━━━━━ Data ━━━━━

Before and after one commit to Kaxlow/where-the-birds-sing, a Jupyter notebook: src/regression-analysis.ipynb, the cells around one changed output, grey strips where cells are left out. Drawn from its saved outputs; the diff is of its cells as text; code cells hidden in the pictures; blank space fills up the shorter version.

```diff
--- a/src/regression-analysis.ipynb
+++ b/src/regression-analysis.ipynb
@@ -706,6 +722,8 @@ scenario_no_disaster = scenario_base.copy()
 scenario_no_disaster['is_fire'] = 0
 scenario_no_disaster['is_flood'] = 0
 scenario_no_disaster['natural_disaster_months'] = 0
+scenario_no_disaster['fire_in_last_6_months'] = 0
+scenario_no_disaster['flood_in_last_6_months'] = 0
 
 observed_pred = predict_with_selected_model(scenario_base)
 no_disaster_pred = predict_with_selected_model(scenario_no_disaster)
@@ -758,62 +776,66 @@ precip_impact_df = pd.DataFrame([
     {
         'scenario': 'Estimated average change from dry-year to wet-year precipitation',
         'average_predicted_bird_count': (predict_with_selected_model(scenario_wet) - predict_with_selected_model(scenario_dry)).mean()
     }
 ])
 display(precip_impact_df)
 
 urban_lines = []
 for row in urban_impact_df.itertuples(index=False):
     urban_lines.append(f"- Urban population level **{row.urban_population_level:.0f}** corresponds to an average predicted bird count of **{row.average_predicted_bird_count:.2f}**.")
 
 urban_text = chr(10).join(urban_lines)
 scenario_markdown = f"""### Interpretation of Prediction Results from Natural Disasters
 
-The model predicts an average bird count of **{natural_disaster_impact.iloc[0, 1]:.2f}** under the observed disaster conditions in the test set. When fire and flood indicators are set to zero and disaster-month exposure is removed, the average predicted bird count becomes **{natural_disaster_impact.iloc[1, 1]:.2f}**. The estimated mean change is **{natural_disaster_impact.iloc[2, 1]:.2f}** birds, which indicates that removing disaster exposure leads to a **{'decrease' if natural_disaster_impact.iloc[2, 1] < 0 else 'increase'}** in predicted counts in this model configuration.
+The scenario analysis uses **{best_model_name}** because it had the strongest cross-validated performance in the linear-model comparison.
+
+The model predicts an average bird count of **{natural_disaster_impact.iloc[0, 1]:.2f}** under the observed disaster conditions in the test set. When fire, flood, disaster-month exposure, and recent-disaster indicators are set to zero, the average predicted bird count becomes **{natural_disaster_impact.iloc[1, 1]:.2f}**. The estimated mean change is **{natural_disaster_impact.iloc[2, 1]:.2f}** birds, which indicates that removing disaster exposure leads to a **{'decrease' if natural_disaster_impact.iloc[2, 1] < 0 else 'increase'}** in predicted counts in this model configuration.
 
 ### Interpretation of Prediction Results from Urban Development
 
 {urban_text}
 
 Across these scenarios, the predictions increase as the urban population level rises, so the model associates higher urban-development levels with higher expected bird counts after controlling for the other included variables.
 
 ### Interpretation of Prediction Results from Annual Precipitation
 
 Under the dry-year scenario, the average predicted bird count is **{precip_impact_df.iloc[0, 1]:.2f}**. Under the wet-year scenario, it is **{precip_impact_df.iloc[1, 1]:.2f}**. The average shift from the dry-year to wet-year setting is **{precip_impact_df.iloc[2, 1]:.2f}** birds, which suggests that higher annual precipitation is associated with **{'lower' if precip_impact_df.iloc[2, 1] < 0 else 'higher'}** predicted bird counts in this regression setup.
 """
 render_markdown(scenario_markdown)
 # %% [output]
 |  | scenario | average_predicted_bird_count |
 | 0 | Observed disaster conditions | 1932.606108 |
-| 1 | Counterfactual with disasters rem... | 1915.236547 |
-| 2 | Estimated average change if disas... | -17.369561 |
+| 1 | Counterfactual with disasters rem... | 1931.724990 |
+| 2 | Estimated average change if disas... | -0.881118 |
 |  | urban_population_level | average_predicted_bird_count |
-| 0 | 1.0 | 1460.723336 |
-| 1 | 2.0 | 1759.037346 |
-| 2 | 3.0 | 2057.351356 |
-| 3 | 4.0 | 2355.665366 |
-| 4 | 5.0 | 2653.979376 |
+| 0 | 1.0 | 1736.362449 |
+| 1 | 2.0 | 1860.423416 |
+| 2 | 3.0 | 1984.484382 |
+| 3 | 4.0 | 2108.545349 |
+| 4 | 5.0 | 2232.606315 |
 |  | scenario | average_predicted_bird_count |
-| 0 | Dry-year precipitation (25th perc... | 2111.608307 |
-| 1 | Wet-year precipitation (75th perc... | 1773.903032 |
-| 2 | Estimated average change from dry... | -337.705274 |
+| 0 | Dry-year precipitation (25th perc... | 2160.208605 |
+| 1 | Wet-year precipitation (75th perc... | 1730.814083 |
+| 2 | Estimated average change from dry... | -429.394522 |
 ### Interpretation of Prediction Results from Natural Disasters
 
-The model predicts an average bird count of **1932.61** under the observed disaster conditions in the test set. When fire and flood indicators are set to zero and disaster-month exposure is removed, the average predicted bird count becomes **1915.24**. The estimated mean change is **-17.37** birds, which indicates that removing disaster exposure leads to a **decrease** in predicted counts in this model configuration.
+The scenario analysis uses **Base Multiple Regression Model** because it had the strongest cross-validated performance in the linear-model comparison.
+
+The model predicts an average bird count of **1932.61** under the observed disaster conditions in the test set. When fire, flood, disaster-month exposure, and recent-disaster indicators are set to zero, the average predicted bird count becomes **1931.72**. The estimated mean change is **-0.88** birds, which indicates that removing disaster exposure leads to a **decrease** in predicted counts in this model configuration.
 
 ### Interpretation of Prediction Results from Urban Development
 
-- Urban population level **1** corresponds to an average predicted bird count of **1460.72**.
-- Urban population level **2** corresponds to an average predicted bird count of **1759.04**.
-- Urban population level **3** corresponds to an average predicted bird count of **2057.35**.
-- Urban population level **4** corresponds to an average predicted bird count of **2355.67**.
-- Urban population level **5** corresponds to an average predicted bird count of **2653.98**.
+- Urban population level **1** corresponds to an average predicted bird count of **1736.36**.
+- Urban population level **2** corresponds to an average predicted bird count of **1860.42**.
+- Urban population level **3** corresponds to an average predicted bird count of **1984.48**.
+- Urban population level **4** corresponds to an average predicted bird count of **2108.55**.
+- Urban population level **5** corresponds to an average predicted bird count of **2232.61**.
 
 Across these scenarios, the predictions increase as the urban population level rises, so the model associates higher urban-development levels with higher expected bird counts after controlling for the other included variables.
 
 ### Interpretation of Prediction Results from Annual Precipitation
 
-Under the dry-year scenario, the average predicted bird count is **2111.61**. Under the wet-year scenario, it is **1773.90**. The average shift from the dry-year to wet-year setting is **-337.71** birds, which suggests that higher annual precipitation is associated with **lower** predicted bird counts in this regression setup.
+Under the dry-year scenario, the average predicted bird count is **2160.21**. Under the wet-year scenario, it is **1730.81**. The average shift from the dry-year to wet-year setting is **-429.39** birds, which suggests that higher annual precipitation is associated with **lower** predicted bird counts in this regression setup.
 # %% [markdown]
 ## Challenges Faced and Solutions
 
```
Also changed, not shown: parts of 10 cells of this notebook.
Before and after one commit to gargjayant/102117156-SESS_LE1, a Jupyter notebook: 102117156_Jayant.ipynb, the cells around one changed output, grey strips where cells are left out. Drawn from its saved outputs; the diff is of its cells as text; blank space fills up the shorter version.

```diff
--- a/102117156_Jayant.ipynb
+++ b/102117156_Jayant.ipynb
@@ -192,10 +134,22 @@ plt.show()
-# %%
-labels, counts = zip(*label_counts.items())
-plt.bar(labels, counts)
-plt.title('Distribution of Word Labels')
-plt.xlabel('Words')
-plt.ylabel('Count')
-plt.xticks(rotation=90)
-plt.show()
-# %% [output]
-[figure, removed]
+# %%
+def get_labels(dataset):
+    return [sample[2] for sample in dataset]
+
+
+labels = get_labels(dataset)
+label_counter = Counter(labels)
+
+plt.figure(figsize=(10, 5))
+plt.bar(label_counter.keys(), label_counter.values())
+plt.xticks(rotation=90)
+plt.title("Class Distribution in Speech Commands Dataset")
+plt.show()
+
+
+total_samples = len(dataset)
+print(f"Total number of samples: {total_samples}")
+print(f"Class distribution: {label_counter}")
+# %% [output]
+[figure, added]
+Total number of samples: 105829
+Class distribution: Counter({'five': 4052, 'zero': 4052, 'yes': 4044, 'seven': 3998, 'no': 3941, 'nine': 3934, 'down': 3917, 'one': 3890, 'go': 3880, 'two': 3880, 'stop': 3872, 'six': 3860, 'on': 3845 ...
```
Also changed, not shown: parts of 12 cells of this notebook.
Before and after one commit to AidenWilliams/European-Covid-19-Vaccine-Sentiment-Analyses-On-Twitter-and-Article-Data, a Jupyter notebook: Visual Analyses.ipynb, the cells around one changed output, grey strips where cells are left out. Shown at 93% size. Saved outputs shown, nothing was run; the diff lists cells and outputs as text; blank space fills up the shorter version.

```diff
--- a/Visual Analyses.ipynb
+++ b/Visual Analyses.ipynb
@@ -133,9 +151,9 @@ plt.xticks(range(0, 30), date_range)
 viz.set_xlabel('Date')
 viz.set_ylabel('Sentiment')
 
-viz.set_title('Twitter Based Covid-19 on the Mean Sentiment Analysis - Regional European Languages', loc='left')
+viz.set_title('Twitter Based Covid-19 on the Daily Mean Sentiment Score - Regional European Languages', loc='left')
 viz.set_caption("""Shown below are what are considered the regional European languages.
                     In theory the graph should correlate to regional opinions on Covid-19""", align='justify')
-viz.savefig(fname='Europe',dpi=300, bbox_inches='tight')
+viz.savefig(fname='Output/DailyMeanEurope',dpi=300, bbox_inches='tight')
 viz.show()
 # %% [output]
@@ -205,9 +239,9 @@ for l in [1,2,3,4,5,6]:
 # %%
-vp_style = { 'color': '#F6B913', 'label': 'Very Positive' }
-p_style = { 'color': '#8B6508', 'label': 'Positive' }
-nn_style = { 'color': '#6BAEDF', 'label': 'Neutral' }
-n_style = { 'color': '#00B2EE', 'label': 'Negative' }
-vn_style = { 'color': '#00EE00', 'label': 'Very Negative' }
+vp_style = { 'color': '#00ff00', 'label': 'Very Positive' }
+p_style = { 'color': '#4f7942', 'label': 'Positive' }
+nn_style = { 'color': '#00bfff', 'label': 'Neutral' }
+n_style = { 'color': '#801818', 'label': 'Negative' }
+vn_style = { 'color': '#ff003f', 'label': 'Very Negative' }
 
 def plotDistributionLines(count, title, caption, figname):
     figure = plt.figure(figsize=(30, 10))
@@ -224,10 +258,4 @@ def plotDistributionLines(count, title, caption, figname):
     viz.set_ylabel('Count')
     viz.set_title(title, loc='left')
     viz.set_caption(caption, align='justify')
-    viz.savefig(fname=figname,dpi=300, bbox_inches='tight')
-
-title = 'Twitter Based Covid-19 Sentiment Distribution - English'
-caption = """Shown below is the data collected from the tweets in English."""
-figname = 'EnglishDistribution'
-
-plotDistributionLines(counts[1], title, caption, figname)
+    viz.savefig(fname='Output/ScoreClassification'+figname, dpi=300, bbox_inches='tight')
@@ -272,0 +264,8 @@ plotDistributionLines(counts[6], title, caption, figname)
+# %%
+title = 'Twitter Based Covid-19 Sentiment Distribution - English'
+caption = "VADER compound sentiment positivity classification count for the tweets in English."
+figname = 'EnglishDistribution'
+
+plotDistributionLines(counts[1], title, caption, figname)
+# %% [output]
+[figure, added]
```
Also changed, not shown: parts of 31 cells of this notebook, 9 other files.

━━━━━

▶ _Work request_: Your answer should be all lines from the data that contain "European".

▶ _Written solution_:
Before and after one commit to AidenWilliams/European-Covid-19-Vaccine-Sentiment-Analyses-On-Twitter-and-Article-Data, a Jupyter notebook: Visual Analyses.ipynb, the cells around one changed output, grey strips where cells are left out. Shown at 93% size. Saved outputs shown, nothing was run; the diff lists cells and outputs as text; blank space fills up the shorter version.
-viz.set_title('Twitter Based Covid-19 on the Mean Sentiment Analysis - Regional European Languages', loc='left')
+viz.set_title('Twitter Based Covid-19 on the Daily Mean Sentiment Score - Regional European Languages', loc='left')
 viz.set_caption("""Shown below are what are considered the regional European languages.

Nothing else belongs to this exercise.